(Records excerpted from a collection)
----
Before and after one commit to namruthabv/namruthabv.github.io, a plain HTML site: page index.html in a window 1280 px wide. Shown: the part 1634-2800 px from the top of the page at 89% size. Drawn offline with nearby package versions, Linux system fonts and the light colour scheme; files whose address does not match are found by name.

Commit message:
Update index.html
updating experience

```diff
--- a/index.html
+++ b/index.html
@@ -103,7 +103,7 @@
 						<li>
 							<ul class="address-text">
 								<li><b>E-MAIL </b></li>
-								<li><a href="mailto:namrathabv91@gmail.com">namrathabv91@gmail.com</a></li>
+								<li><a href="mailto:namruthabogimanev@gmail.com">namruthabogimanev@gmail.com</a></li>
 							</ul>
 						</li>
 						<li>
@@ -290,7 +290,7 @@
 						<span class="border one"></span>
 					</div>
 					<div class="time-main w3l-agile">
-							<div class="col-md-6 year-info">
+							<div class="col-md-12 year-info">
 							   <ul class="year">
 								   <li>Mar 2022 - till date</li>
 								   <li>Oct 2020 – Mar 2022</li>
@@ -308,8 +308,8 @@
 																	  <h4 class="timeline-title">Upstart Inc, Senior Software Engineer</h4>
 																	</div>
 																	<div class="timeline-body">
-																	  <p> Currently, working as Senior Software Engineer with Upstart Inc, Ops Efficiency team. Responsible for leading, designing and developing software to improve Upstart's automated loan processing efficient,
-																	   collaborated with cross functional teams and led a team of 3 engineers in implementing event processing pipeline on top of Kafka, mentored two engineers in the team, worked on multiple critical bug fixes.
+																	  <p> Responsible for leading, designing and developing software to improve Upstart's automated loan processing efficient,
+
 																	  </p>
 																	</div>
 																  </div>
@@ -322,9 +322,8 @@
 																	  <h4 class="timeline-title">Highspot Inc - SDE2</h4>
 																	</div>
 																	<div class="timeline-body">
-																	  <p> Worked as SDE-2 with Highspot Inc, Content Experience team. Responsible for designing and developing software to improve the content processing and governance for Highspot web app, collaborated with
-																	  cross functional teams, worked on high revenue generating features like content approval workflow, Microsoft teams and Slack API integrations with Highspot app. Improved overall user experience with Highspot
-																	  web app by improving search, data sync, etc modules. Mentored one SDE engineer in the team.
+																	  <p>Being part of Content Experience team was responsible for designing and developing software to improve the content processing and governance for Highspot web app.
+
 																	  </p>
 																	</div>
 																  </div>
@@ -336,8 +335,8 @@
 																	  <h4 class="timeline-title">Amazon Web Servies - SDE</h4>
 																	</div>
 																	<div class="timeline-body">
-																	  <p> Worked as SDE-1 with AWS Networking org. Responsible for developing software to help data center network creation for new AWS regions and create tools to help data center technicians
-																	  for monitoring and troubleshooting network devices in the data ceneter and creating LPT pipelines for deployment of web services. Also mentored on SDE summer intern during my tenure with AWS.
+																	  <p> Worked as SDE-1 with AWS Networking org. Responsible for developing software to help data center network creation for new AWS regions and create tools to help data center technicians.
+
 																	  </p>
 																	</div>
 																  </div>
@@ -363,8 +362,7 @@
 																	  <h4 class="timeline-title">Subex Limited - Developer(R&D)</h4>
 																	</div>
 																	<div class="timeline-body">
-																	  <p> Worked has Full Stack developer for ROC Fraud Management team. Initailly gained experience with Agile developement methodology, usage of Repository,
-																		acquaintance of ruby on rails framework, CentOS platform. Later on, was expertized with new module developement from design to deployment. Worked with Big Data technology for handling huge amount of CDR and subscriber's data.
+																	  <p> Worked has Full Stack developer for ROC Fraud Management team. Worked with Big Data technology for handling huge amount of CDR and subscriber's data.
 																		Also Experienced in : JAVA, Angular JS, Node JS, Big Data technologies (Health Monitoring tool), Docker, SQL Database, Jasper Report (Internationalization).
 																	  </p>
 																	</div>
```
----
» PROMPT
Look through the data above and report every line in which "html" appears.

» EXERCISE OUTPUT
Before and after one commit to namruthabv/namruthabv.github.io, a plain HTML site: page index.html in a window 1280 px wide. Shown: the part 1634-2800 px from the top of the page at 89% size. Drawn offline with nearby package versions, Linux system fonts and the light colour scheme; files whose address does not match are found by name.
Update index.html
--- a/index.html
+++ b/index.html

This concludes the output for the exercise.